That’s the subject of much speculation — in part because of the wide range of outcomes. Her unstinting loyalty to her father could make her America’s first female president — or lead to a criminal conviction. Insofar as there are plans for a Trump political dynasty, Ivanka has always been the heir presumptive. Donald Trump Jr, who also harbours political ambitions, may be more popular among the ex-president’s die-hard supporters, but Trump’s second born is his favourite.
“She is everything her father desperately wanted to be,” says Nina Burleigh, author of The Trump Women: Part of the Deal. “To the manor born, soigné, prep-school educated and ‘classy’.” And certainly, for four years, Ivanka acted as “first daughter”, introducing her father at both the 2016 and 2020 Republican national conventions, taking charge of pet policy initiatives and often stepping into the shoes of her stepmother and reluctant First Lady, Melania.
Still, the biggest cloud over any future candidacy for Ivanka will likely be the dark final days of her father’s presidency. Throughout the turbulent Trump years, Ivanka has been a rare fixed point at her father’s side, and the ugly denouement of her father’s two-month refusal to accept the election results — and inciting violence in the Capitol — has undermined Ivanka’s effort to cast the Trump presidency in a moderate light.
Restrained and poised where her father has been militant and volatile, her work in the White House focussed on issues like parental leave, STEM education and retraining workers. Now her father will be remembered as the president whose election lie undermined American democracy. If a bitter civil war is about to break out in the GOP, will Ivanka find herself caught between the two sides or could she be the party’s unifying figure?

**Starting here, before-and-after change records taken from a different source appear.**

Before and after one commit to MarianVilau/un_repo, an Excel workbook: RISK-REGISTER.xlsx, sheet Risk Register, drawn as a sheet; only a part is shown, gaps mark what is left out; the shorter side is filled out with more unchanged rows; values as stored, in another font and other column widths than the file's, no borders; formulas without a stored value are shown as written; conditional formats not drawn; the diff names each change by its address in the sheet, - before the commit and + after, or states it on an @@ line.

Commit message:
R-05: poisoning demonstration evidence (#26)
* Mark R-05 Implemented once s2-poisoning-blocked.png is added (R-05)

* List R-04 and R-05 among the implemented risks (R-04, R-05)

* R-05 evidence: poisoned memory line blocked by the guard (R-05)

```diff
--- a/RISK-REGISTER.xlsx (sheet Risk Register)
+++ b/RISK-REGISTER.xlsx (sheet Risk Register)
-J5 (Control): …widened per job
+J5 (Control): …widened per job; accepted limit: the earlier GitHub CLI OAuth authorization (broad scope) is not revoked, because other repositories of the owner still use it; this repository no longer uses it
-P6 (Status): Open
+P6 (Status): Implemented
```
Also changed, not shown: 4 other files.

“The Trump brand is tainted,” says Burleigh. “But time will dilute the shock and the donors will get behind her if she has the numbers.” According to Lopez, Ivanka is the “perfect pivot” for the Republican party. “Shut your eyes and imagine a softer, gentler conservative,” he says. “What do you see? Ivanka. The mother, the highly-educated businesswoman. It’s almost a perfect fit.”
Still, Washington won’t be in a hurry to welcome them back. At the weekend, when vans were spotted outside their swanky 7,000sq ft DC townhouse, most of Ivanka and Jared’s neighbours couldn’t wait to see the back of them. “Our dogs get on but that’s about it,” says Rhona Friedman, who lives next door. “When you see how many Biden-Harris signs are in the windows, it’s pretty easy to tell which side my neighbourhood is on.”

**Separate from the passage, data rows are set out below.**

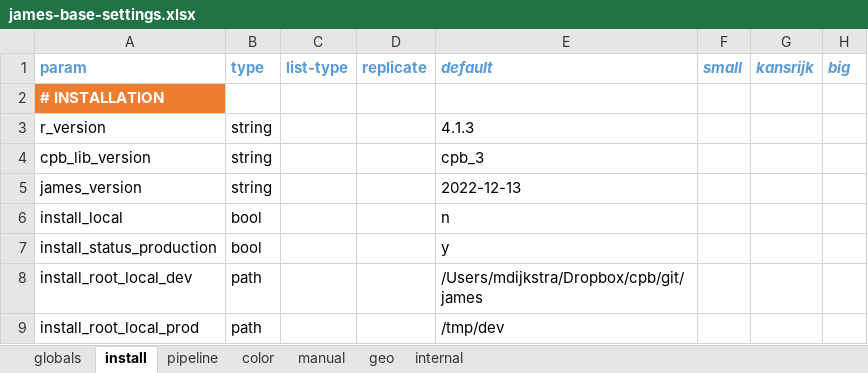
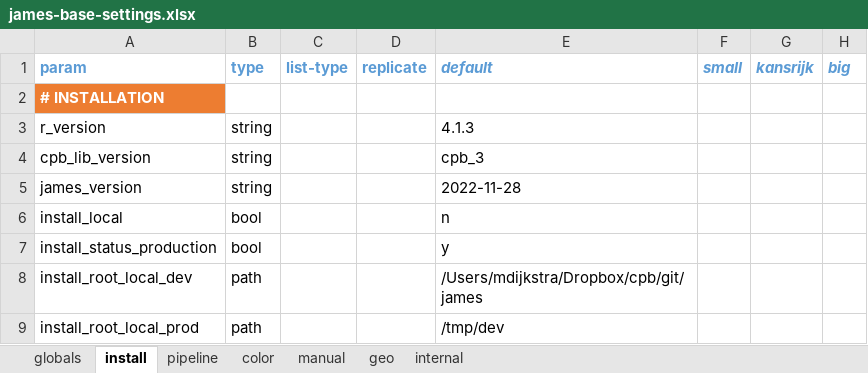
Before and after one commit to data-science-made-easy/nicerplot, an Excel workbook: inst/extdata/james-base-settings.xlsx, sheet install, drawn as a sheet; only a part is shown; values as stored, in another font and other column widths than the file's, no borders; the diff names each change by its address in the sheet, - before the commit and + after, or states it on an @@ line.

```diff
--- a/inst/extdata/james-base-settings.xlsx (sheet install)
+++ b/inst/extdata/james-base-settings.xlsx (sheet install)
-E5 (default): 2022-12-13
+E5 (default): 2022-11-28
```
Also changed, not shown: 1 other file.
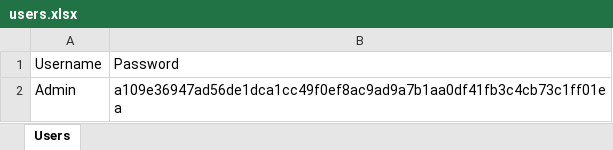
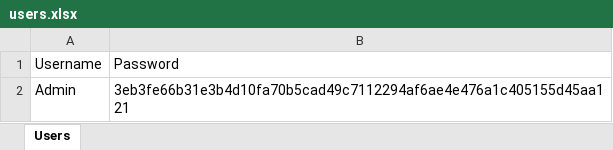
Before and after one commit to gb8462/ITCS103_Finals, an Excel workbook: users.xlsx, sheet Users, drawn as a sheet; values as stored, in another font and other column widths than the file's, no borders; the diff names each change by its address in the sheet, - before the commit and + after, or states it on an @@ line.

Commit message:
Update
Co-authored-by: capistranojp <capistranojp@users.noreply.github.com>

```diff
--- a/users.xlsx (sheet Users)
+++ b/users.xlsx (sheet Users)
-B2: a109e36947ad56de1dca1cc49f0ef8ac9ad9a7b1aa0df41fb3c4cb73c1ff01ea
+B2: 3eb3fe66b31e3b4d10fa70b5cad49c7112294af6ae4e476a1c405155d45aa121
```
Also changed, not shown: 1 other file.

Moreover, whatever Ivanka’s electoral potential, her future is threatened by legal concerns. If her father is convicted in his imminent Senate impeachment trial, the Trump name would further lose its lustre in Republican circles. Last month, she was deposed in an investigation into the misuse of funds by Trump’s presidential inaugural committee — just one of the several criminal investigations the family faces.
Velez, who parted ways with Ivanka over politics, says her willingness to do absolutely anything for her family is “what I admired her for, but it is also the worst thing about her”.
“She will do anything for them, whether right or wrong,” she says. “Anything to get the family more power. In that sense, she is a clone of her father.” In Born Rich, a 2003 documentary about American heirs and heiresses, a much younger Ivanka says, “No matter what I hear about my parents, about my family, no matter what I read, the fact is I’m absolutely proud to be a Trump.”
Today, her father isn’t just a real estate developer and Apprentice star. He’s also a twice-impeached, one-term president. But Ivanka is as proud as ever.
Oliver Wiseman is the US editor of The Critic